Overall, look for an uptick in demand for roles such as construction field managers, land development managers and sales reps.
With infrastructure projects on an upward trajectory before the pandemic, Biden administration policies should further accelerate segment growth. While many of the major air and rail transportation and water infrastructure projects that were started but delayed last year are now back on track, the true backlog will result from projects slated to begin in 2020 but not yet started. Once funded, there will be an increase in rail and other sophisticated transportation projects that will have a significant positive impact on the economy.
During the first half of 2021, the focus will be on workers who can be directly assigned to projects and hit the ground running.
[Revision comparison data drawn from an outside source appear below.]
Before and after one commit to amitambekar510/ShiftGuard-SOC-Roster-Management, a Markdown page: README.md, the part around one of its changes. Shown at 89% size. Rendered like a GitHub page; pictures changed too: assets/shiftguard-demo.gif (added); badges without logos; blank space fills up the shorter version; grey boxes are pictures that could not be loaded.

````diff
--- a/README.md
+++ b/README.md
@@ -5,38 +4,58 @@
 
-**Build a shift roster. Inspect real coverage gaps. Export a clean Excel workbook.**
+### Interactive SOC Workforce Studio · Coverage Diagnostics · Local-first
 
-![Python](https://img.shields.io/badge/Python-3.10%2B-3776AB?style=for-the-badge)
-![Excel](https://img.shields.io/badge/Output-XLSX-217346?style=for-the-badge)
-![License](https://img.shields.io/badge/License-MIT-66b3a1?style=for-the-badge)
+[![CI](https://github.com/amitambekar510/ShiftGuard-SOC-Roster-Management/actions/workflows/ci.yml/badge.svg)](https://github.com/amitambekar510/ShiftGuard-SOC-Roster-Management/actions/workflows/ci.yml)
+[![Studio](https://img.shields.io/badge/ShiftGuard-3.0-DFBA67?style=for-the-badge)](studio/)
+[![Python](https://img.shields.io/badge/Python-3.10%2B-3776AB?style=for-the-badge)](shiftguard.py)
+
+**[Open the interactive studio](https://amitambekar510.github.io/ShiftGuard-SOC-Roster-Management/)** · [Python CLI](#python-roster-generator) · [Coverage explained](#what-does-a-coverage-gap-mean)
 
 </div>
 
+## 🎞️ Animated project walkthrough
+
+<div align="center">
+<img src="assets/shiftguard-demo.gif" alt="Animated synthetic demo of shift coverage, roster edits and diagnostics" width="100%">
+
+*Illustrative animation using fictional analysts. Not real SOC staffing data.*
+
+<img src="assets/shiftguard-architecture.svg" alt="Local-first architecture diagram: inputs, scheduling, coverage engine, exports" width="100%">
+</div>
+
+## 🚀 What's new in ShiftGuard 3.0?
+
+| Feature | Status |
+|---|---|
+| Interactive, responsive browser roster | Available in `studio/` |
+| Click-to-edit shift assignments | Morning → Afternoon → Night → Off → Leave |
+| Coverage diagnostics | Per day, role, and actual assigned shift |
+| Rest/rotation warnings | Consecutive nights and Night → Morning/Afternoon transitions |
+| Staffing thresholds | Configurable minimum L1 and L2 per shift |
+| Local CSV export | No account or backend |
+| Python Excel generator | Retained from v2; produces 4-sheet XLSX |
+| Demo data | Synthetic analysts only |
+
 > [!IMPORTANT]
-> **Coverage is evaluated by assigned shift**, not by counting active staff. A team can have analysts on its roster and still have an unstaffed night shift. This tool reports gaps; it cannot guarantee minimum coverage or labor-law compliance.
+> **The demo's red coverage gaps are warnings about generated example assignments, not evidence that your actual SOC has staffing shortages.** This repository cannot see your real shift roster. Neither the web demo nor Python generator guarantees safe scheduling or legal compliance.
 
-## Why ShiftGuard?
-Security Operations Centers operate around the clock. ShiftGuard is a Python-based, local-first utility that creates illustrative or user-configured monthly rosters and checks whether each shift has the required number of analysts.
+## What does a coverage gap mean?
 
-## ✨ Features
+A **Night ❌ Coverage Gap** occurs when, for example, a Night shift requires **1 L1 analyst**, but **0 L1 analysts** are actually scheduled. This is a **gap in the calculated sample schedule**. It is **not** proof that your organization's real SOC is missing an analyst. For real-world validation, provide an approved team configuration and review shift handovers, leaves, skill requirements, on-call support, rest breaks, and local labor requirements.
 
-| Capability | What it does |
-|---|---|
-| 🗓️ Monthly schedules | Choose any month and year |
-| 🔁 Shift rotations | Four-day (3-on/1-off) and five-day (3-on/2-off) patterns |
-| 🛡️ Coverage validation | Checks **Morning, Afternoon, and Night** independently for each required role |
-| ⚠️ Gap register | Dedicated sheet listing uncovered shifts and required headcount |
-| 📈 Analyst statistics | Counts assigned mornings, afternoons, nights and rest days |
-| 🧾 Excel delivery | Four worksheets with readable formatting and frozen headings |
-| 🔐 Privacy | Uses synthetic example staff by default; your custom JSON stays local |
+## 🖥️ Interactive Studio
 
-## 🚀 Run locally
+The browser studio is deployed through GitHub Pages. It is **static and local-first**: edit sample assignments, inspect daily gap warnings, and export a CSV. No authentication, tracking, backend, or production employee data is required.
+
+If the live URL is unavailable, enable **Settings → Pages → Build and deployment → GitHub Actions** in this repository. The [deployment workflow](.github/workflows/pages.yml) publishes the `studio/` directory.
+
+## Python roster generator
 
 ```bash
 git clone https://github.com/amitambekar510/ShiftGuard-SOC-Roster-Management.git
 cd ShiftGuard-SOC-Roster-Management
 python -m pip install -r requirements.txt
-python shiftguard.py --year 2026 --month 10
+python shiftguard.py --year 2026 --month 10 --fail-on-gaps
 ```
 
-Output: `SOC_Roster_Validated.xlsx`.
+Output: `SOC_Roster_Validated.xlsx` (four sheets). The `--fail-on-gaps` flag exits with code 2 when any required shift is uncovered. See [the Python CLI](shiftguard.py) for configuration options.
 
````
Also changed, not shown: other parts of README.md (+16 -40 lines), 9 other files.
By June/July, expect to see companies adding bench strength for civil engineers, project managers, field superintendents, and heavy equipment operators as projects become fully staffed and visibility into project pipelines improves.
Experiencing only a brief COVID-19-driven pause, this sector is now struggling to keep up with demand from technology, semiconductor and electronic manufacturing companies for critical data center construction. As America becomes more digitally based, expect to see a surge in demand for specialized installation project managers and technicians; and HVAC, mechanical, electrical and plumbing trades.
The growth of utility scale solar projects will also impact labor in 2021. Drawing from the same tight labor pool as the industrial technology construction markets, it is likely that solar companies will need to seek talent from outside the sector to accommodate growth.
More Americans are working from home now and for the foreseeable future. Although we should start seeing the completion of projects that were underway in 2020, the rate of growth in new office projects will be inconsequential as major metropolitan markets become saturated with under-utilized office space.
Another segment expected to lag in new development is hospitality. Development firms that planned for large hospitality projects will likely be delayed until late 2021, and unlikely to evaluate new projects until COVID-19 is fully behind us.
Conversely, newly formed habits like ordering even basic essentials online will likely stick, and continue to drive growth in warehousing. However, as the vaccine rollout gains more momentum and additional states begin to roll back COVID-19 business restrictions, expect to see a surge in retail construction and related hiring in late 2021 and into 2022 as people return to enjoyable in-person activities like shopping at brick and mortar stores.
With growth anticipated for the residential, infrastructure, industrial and parts of the commercial sectors, the labor squeeze will become even more intensified this year. The builders and contractors that will secure and retain workers are those that look at the labor pool in new ways, and are strategic about their talent acquisition strategies.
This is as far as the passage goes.